Postby miamiman » Thu May 06, 2010 11:37 am

All NYC. That definitely hurt her. But it's not like she exclusively sought BigLaw either.
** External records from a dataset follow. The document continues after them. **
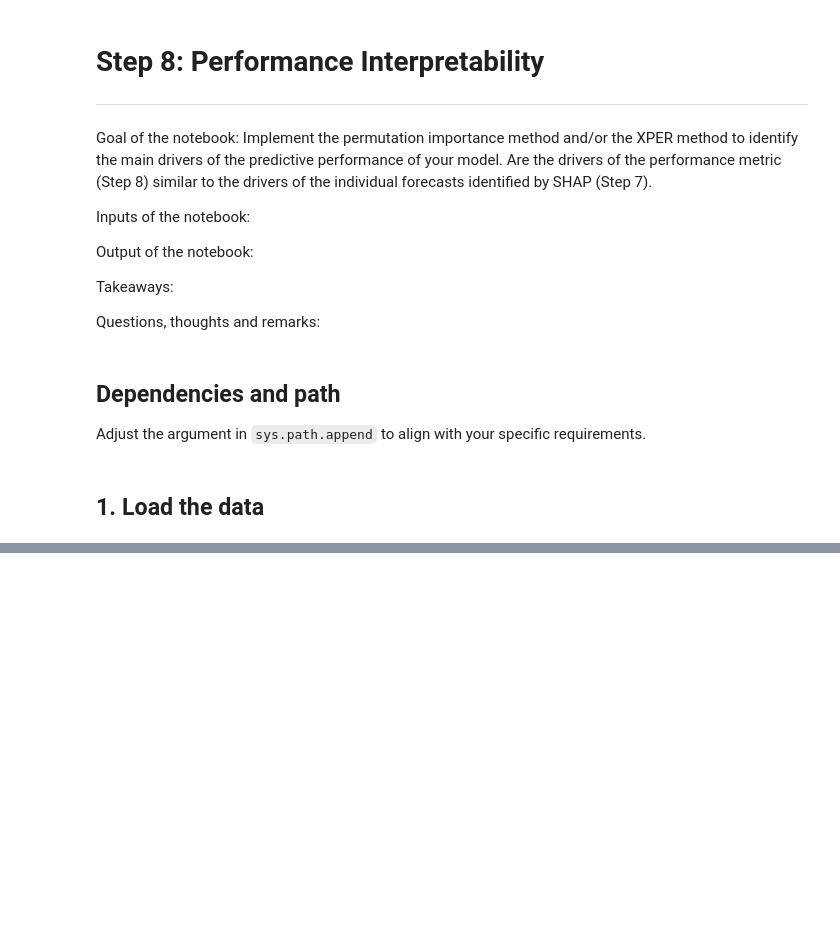
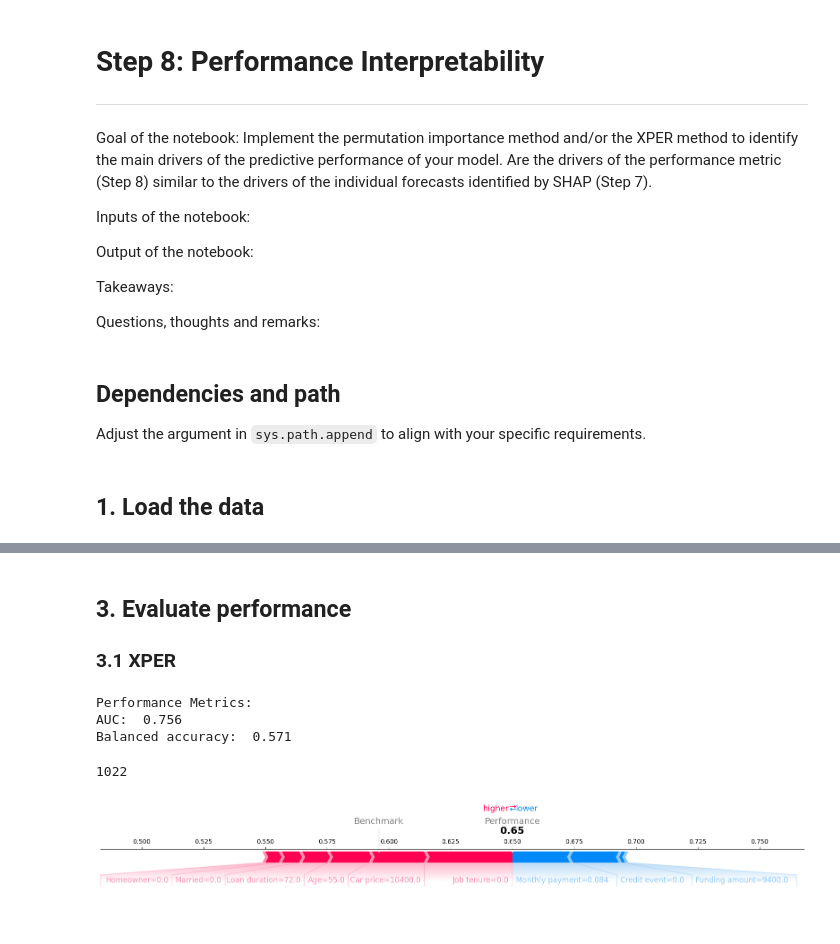
Before and after one commit to dorabijvoet/afi_final_project, a Jupyter notebook: notebooks/step8_perf_interpretability.ipynb, the cells around one changed output, grey strips where cells are left out. Cells and saved outputs as stored; diff of their text form; code cells hidden in the pictures; blank space fills up the shorter version.

Commit message:
XPER works with BA and a subsample of number of coalitions, with AUC and all coalitions takes too long for now

```diff
--- a/notebooks/step8_perf_interpretability.ipynb
+++ b/notebooks/step8_perf_interpretability.ipynb
@@ -37,0 +62,42 @@ y = df["Default (y)"]
+# %%
+from sklearn.model_selection import train_test_split
+
+X_train, X_test, y_train, y_test = train_test_split(
+    X, y, test_size=0.3, random_state=42
+)
+# %% [markdown]
+## 3. Evaluate performance
+### 3.1 XPER
+# %%
+import XPER
+from XPER.compute.Performance import ModelPerformance
+
+# Define the evaluation metric(s) to be used
+XPER = ModelPerformance(X_train.values,
+                        y_train.values,
+                        X_test.values,
+                        y_test.values,
+                        model)
+
+# Evaluate the model performance using the specified metric(s)
+PM_auc = XPER.evaluate(["AUC"])
+PM_ba = XPER.evaluate(["Balanced_accuracy"])
+
+# Print the performance metrics
+print("Performance Metrics: ")
+print("AUC: ", round(PM_auc, 3))
+print("Balanced accuracy: ", round(PM_ba, 3))
+# %% [output]
+Performance Metrics:
+AUC:  0.756
+Balanced accuracy:  0.571
+# %%
+# Calculate XPER values for the model's performance
+# XPER_values = XPER.calculate_XPER_values(["Balanced_accuracy"], kernel=True, N_coalition_sampled=10) # use this for if it takes too long to compute
+XPER_values = XPER.calculate_XPER_values(["Balanced_accuracy"])
+# %% [output]
+1022
+# %%
+from XPER.viz.Visualisation import visualizationClass as viz
+
+labels = list(X.columns)
@@ -37,0 +106,4 @@ y = df["Default (y)"]
+# %%
+viz.force_plot(XPER_values=XPER_values, instance=1, X_test=X_test, variable_name=labels, figsize=(16,4))
+# %% [output]
+[figure, added]
```
Also changed, not shown: parts of 7 cells of this notebook, 1 other file.
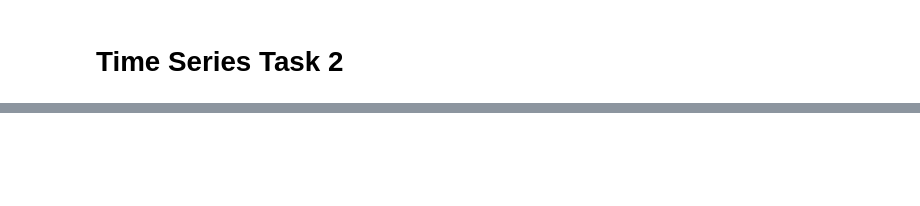
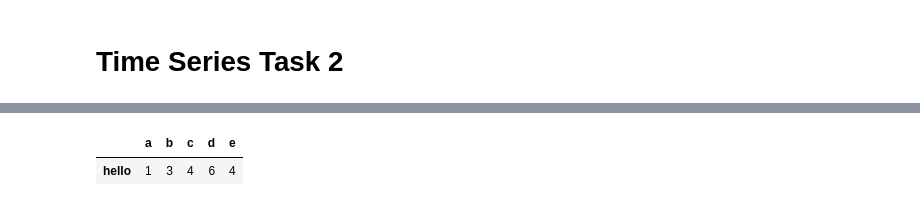
Before and after one commit to BomingZhang-coder/lithium-commodities-dashboard, a Jupyter notebook: danyang/mining.ipynb, the cells around one changed output, grey strips where cells are left out. Drawn from its saved outputs; the diff is of its cells as text; code cells hidden in the pictures; blank space fills up the shorter version.

```diff
--- a/danyang/mining.ipynb
+++ b/danyang/mining.ipynb
@@ -268,0 +423,9 @@ for i in range(5):
+# %%
+tup = (1,3,4,6,4)
+ind = ('a','b','c','d','e')
+dfx = pd.DataFrame(index = ind)
+dfx['hello'] = tup
+dfx.transpose()
+# %% [output]
+|  | a | b | c | d | e |
+| hello | 1 | 3 | 4 | 6 | 4 |
```
Also changed, not shown: parts of 9 cells of this notebook.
The market is just dead to some people, independent of issuing 50 or 500 resumes.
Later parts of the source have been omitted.